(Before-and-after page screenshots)
++++
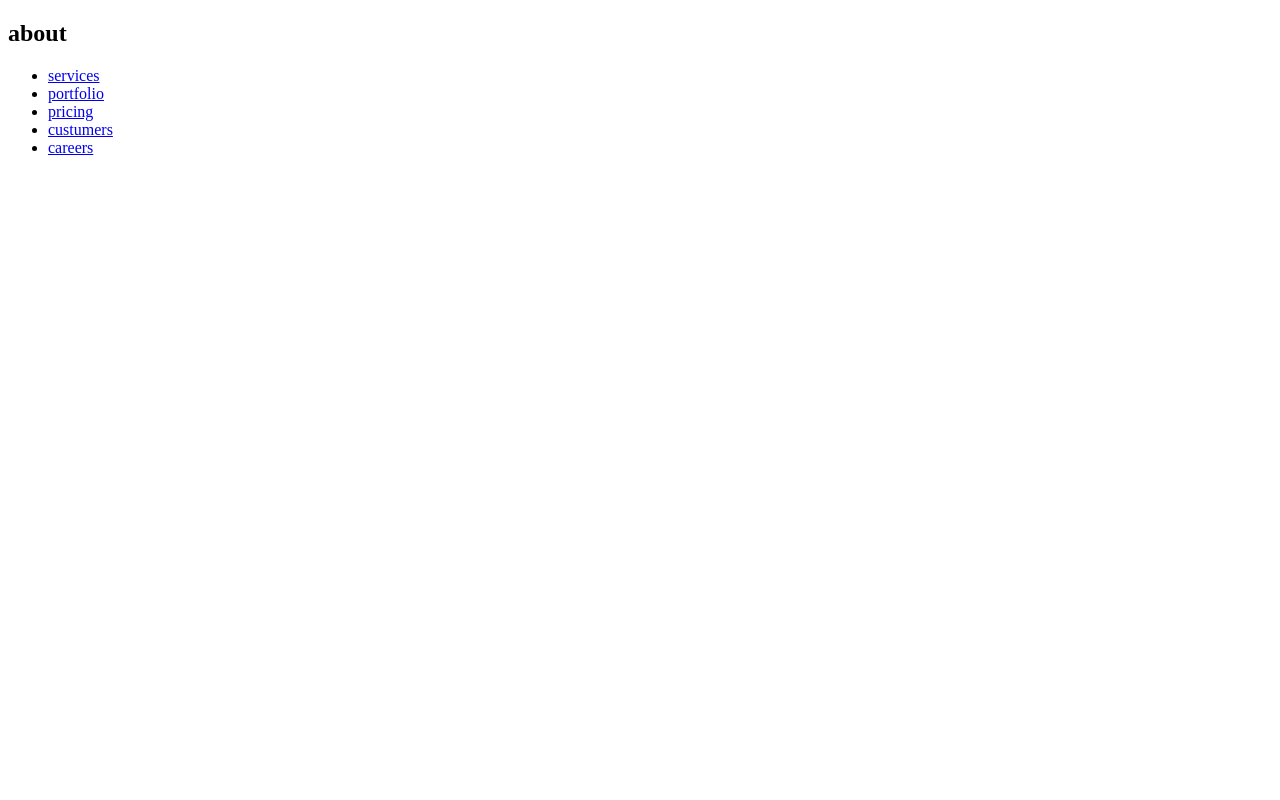
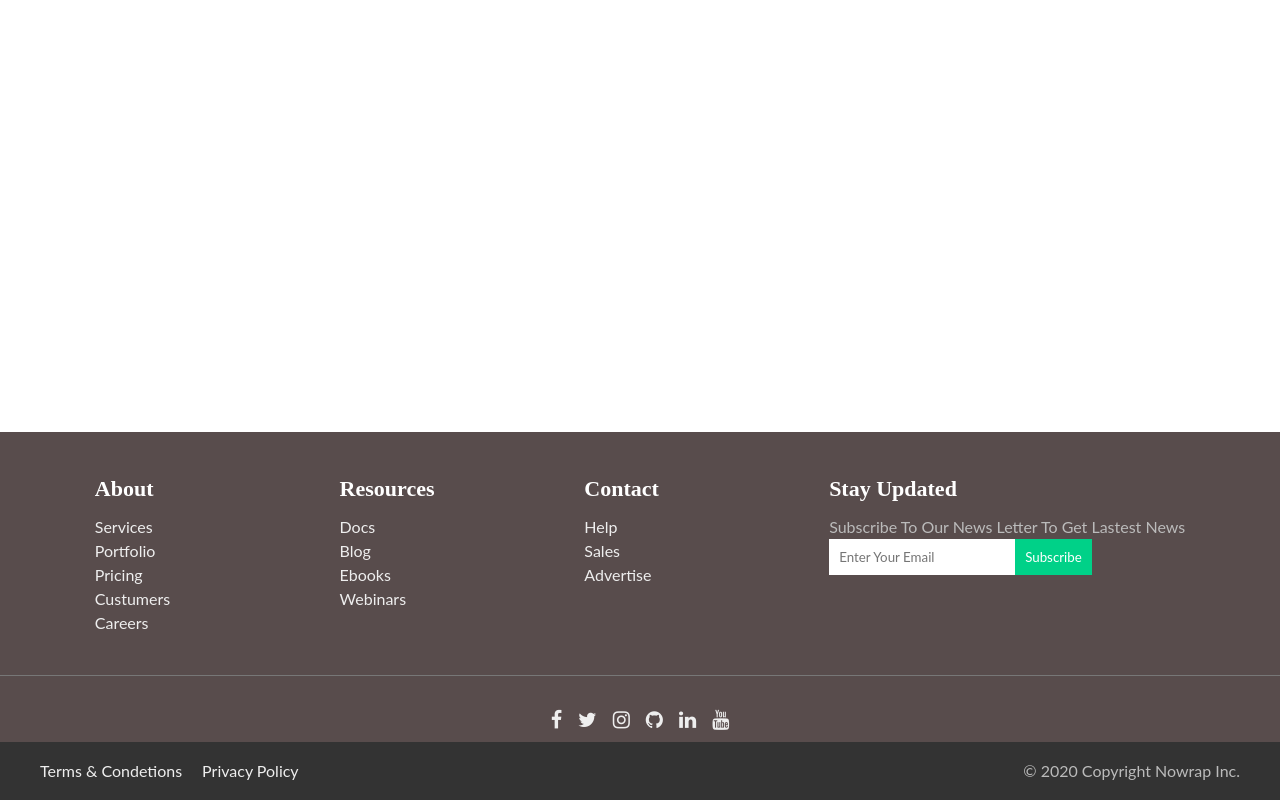
Before and after one commit to Salwa-mansour/stikyfooter, a plain HTML site: page 3rdtraining/index.html in a window 1280 px wide. Drawn offline with Linux system fonts and the light colour scheme.

Commit message:
footer training

```diff
--- a/3rdtraining/index.html
+++ b/3rdtraining/index.html
@@ -8,7 +8,7 @@
     <link rel="stylesheet" href="./style.css">
 </head>
 <body>
-    <main class="contianer"></main>
+    <main class="container"></main>
 
     <footer>
         <section class="ft-main">
@@ -23,6 +23,52 @@
             </ul>
             </div>
 
+            <div class="ft-main-item">
+                <h2 class="ft-title">resources</h2>
+                <ul>
+                    <li><a href="#">docs</a></li>
+                    <li><a href="#">blog</a></li>
+                    <li><a href="#">ebooks</a></li>
+                    <li><a href="#">webinars</a></li>
+                </ul>
+            </div>
+
+            <div class="ft-main-item">
+                <h2 class="ft-title">contact</h2>
+                <ul>
+                    <li><a href="#">help</a></li>
+                    <li><a href="#">sales</a></li>
+                    <li><a href="#">advertise</a></li>
+                </ul>
+            </div>
+
+            <div class="ft-main-item">
+                <h2 class="ft-title">stay updated</h2>
+                <p>subscribe to our news letter to get lastest news</p>
+                <form action="">
+                    <input type="email" name="email" placeholder="enter your email">
+                    <input type="submit" value="subscribe">
+                </form>
+            </div>
+        </section>
+
+        <section class="ft-social">
+            <ul class="ft-social-list">
+                <li><a href="#"><i class="fa fa-facebook"></i></a></li>
+                <li><a href="#"><i class="fa fa-twitter"></i></a></li>
+                <li><a href="#"><i class="fa fa-instagram"></i></a></li>
+                <li><a href="#"><i class="fa fa-github"></i></a></li>
+                <li><a href="#"><i class="fa fa-linkedin"></i></a></li>
+                <li><a href="#"><i class="fa fa-youtube"></i></a></li>
+            </ul>
+        </section>
+
+        <section class="ft-legal">
+            <ul class="ft-legal-list">
+                <li><a href="#">terms &amp; condetions</a></li>
+                <li><a href="#">privacy policy</a></li>
+                <li>&copy; 2020 copyright nowrap inc.</li>
+            </ul>
         </section>
     </footer>
 </body>
--- a/3rdtraining/style.css
+++ b/3rdtraining/style.css
@@ -0,0 +1,110 @@
+*{
+    margin: 0;
+    padding: 0;
+    box-sizing: border-box;
+    font-family: 'lato',sans-serif;
+    text-transform: capitalize;
+}
+footer{
+    background: rgb(88, 76, 76);
+    color:#bbb ;
+    line-height: 1.5;
+}
+ul{
+    list-style: none;
+    padding-left: 0;
+}
+footer a{
+    color:#eee ;
+    text-decoration: none;
+
+}
+a:hover{
+    text-decoration: underline;
+}
+
+body{
+    display: flex;
+    flex-direction: column;
+    min-height: 100vh;
+}
+.container{
+    flex: 1;
+}
+.ft-title{
+    font-family: 'merriweather' ,serif;
+    color: #fff;
+    font-size:1.375rem ;
+    padding-bottom: 0.625rem;
+}
+/* main footer styleing */
+.ft-main{
+    display: flex;
+    flex-wrap: wrap;
+    padding:1.25rem 1.875rem;
+}
+.ft-main-item{
+    min-width: 200px;
+    padding: 1.25rem;
+
+}
+
+@media screen and (min-width:477px){
+    .ft-main{
+        justify-content: space-around;
+    }
+}
+@media screen and (min-width:1240px){
+    .ft-main{
+        justify-content: space-evenly;
+    }
+}
+
+form{
+    display: flex;
+    flex-wrap: wrap;
+}
+input[type="email"]{
+    padding: 0.625rem;
+    margin-top: 0.3125;
+    border: 0;
+}
+input[type="submit"]{
+    padding: 0.625rem;
+    margin-top: 0.3125;
+    border: 0;
+    background:#00d188 ;
+    color:#fff ;
+    cursor: pointer;
+}
+/* socail footer stylings */
+.ft-socail{
+    padding:0 1.875rem 1.25rem ;
+}
+.ft-social-list{
+    border-top: 1px #777 solid;
+    display: flex;
+    padding-top: 1.25rem;
+    justify-content: center
+}
+.ft-social-list li{
+    font-size: 1.25rem;
+    margin: 0.5rem;
+}
+/* legal footer stylings */
+.ft-legal{
+    padding:0.9375rem 1.875rem ;
+    background:#333 ;
+}
+.ft-legal-list{
+    display: flex;
+    flex-wrap: wrap;
+   width: 100%;
+}
+.ft-legal-list li{
+    white-space: nowrap;
+    margin: 0.125rem 0.625rem;
+}
+.ft-legal-list li:nth-last-child(2){
+    flex: 1;
+}
```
++++
* WHAT IS BEING ASKED
Copy out the lines of the data where the string "color" occurs.

* ANSWER FOR THE TASK
+    color:#bbb ;
+    color:#eee ;
+    color: #fff;
+    color:#fff ;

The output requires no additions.